**What is needed:**
From the first record through the last, copy each one exactly.

**Records for the exercise:**
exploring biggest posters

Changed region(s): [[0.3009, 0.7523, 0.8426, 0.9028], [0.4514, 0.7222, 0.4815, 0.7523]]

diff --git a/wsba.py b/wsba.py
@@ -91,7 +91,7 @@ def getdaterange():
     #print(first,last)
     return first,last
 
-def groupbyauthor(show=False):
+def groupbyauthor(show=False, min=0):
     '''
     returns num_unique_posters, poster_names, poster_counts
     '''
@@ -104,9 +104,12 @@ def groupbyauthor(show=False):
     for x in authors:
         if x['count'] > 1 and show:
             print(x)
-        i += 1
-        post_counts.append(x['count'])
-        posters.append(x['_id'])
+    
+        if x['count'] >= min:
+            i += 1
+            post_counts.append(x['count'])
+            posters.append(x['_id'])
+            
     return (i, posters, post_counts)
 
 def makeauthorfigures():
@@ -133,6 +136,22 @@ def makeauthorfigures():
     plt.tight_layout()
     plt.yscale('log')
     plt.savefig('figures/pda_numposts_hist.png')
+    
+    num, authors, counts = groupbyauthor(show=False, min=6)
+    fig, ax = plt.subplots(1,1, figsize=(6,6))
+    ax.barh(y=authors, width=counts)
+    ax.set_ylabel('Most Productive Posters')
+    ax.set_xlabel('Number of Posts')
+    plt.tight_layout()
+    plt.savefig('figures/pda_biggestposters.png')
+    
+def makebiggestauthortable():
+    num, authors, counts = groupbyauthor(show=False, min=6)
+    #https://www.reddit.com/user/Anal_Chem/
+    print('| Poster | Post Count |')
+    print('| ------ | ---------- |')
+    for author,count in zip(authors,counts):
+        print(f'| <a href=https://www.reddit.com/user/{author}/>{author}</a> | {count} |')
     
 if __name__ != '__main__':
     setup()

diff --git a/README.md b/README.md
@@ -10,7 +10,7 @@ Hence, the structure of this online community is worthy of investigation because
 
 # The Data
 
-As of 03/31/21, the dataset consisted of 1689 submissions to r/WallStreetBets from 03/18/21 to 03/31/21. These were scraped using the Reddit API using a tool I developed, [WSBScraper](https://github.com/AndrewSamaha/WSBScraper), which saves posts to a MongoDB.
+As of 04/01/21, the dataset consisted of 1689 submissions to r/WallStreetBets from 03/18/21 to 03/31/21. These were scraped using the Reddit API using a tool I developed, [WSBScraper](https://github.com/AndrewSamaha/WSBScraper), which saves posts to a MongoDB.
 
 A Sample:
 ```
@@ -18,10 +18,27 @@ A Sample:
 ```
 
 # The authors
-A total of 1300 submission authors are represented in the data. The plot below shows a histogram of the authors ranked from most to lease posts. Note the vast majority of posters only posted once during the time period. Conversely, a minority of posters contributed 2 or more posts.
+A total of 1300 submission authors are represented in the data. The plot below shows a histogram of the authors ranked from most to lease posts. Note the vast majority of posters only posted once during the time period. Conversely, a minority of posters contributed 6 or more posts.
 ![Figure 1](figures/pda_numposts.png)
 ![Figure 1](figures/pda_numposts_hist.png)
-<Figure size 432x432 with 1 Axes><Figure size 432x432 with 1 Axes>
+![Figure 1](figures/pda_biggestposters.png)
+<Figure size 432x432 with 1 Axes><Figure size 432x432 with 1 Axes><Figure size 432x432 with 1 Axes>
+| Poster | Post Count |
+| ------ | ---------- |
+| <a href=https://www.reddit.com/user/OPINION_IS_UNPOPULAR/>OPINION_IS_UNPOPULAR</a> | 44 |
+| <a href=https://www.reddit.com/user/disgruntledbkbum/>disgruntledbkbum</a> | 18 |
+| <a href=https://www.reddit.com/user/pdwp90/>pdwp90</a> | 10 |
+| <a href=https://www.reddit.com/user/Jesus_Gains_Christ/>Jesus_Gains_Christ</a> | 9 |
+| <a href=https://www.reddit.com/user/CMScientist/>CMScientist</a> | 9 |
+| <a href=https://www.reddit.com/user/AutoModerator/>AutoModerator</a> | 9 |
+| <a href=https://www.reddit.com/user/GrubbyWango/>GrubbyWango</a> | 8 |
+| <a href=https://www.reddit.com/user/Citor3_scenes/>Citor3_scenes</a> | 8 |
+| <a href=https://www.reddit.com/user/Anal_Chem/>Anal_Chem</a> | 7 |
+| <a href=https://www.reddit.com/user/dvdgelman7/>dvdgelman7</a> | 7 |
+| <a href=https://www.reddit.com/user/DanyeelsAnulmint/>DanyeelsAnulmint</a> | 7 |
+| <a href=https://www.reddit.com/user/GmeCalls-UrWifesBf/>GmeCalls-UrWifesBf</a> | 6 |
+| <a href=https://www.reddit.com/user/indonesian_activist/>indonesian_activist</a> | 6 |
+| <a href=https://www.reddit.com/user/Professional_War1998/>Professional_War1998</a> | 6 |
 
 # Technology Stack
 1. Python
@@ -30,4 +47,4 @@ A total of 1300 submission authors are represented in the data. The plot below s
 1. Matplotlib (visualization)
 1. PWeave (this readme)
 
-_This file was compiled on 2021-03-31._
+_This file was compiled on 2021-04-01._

**Answer box:**
exploring biggest posters

Changed region(s): [[0.3009, 0.7523, 0.8426, 0.9028], [0.4514, 0.7222, 0.4815, 0.7523]]

diff --git a/wsba.py b/wsba.py
@@ -91,7 +91,7 @@ def getdaterange():
     #print(first,last)
     return first,last
 
-def groupbyauthor(show=False):
+def groupbyauthor(show=False, min=0):
     '''
     returns num_unique_posters, poster_names, poster_counts
     '''
@@ -104,9 +104,12 @@ def groupbyauthor(show=False):
     for x in authors:
         if x['count'] > 1 and show:
             print(x)
-        i += 1
-        post_counts.append(x['count'])
-        posters.append(x['_id'])
+    
+        if x['count'] >= min:
+            i += 1
+            post_counts.append(x['count'])
+            posters.append(x['_id'])
+            
     return (i, posters, post_counts)
 
 def makeauthorfigures():
@@ -133,6 +136,22 @@ def makeauthorfigures():
     plt.tight_layout()
     plt.yscale('log')
     plt.savefig('figures/pda_numposts_hist.png')
+    
+    num, authors, counts = groupbyauthor(show=False, min=6)
+    fig, ax = plt.subplots(1,1, figsize=(6,6))
+    ax.barh(y=authors, width=counts)
+    ax.set_ylabel('Most Productive Posters')
+    ax.set_xlabel('Number of Posts')
+    plt.tight_layout()
+    plt.savefig('figures/pda_biggestposters.png')
+    
+def makebiggestauthortable():
+    num, authors, counts = groupbyauthor(show=False, min=6)
+    #https://www.reddit.com/user/Anal_Chem/
+    print('| Poster | Post Count |')
+    print('| ------ | ---------- |')
+    for author,count in zip(authors,counts):
+        print(f'| <a href=https://www.reddit.com/user/{author}/>{author}</a> | {count} |')
     
 if __name__ != '__main__':
     setup()

diff --git a/README.md b/README.md
@@ -10,7 +10,7 @@ Hence, the structure of this online community is worthy of investigation because
 
 # The Data
 
-As of 03/31/21, the dataset consisted of 1689 submissions to r/WallStreetBets from 03/18/21 to 03/31/21. These were scraped using the Reddit API using a tool I developed, [WSBScraper](https://github.com/AndrewSamaha/WSBScraper), which saves posts to a MongoDB.
+As of 04/01/21, the dataset consisted of 1689 submissions to r/WallStreetBets from 03/18/21 to 03/31/21. These were scraped using the Reddit API using a tool I developed, [WSBScraper](https://github.com/AndrewSamaha/WSBScraper), which saves posts to a MongoDB.
 
 A Sample:
 ```
@@ -18,10 +18,27 @@ A Sample:
 ```
 
 # The authors
-A total of 1300 submission authors are represented in the data. The plot below shows a histogram of the authors ranked from most to lease posts. Note the vast majority of posters only posted once during the time period. Conversely, a minority of posters contributed 2 or more posts.
+A total of 1300 submission authors are represented in the data. The plot below shows a histogram of the authors ranked from most to lease posts. Note the vast majority of posters only posted once during the time period. Conversely, a minority of posters contributed 6 or more posts.
 ![Figure 1](figures/pda_numposts.png)
 ![Figure 1](figures/pda_numposts_hist.png)
-<Figure size 432x432 with 1 Axes><Figure size 432x432 with 1 Axes>
+![Figure 1](figures/pda_biggestposters.png)
+<Figure size 432x432 with 1 Axes><Figure size 432x432 with 1 Axes><Figure size 432x432 with 1 Axes>
+| Poster | Post Count |
+| ------ | ---------- |
+| <a href=https://www.reddit.com/user/OPINION_IS_UNPOPULAR/>OPINION_IS_UNPOPULAR</a> | 44 |
+| <a href=https://www.reddit.com/user/disgruntledbkbum/>disgruntledbkbum</a> | 18 |
+| <a href=https://www.reddit.com/user/pdwp90/>pdwp90</a> | 10 |
+| <a href=https://www.reddit.com/user/Jesus_Gains_Christ/>Jesus_Gains_Christ</a> | 9 |
+| <a href=https://www.reddit.com/user/CMScientist/>CMScientist</a> | 9 |
+| <a href=https://www.reddit.com/user/AutoModerator/>AutoModerator</a> | 9 |
+| <a href=https://www.reddit.com/user/GrubbyWango/>GrubbyWango</a> | 8 |
+| <a href=https://www.reddit.com/user/Citor3_scenes/>Citor3_scenes</a> | 8 |
+| <a href=https://www.reddit.com/user/Anal_Chem/>Anal_Chem</a> | 7 |
+| <a href=https://www.reddit.com/user/dvdgelman7/>dvdgelman7</a> | 7 |
+| <a href=https://www.reddit.com/user/DanyeelsAnulmint/>DanyeelsAnulmint</a> | 7 |
+| <a href=https://www.reddit.com/user/GmeCalls-UrWifesBf/>GmeCalls-UrWifesBf</a> | 6 |
+| <a href=https://www.reddit.com/user/indonesian_activist/>indonesian_activist</a> | 6 |
+| <a href=https://www.reddit.com/user/Professional_War1998/>Professional_War1998</a> | 6 |
 
 # Technology Stack
 1. Python
@@ -30,4 +47,4 @@ A total of 1300 submission authors are represented in the data. The plot below s
 1. Matplotlib (visualization)
 1. PWeave (this readme)
 
-_This file was compiled on 2021-03-31._
+_This file was compiled on 2021-04-01._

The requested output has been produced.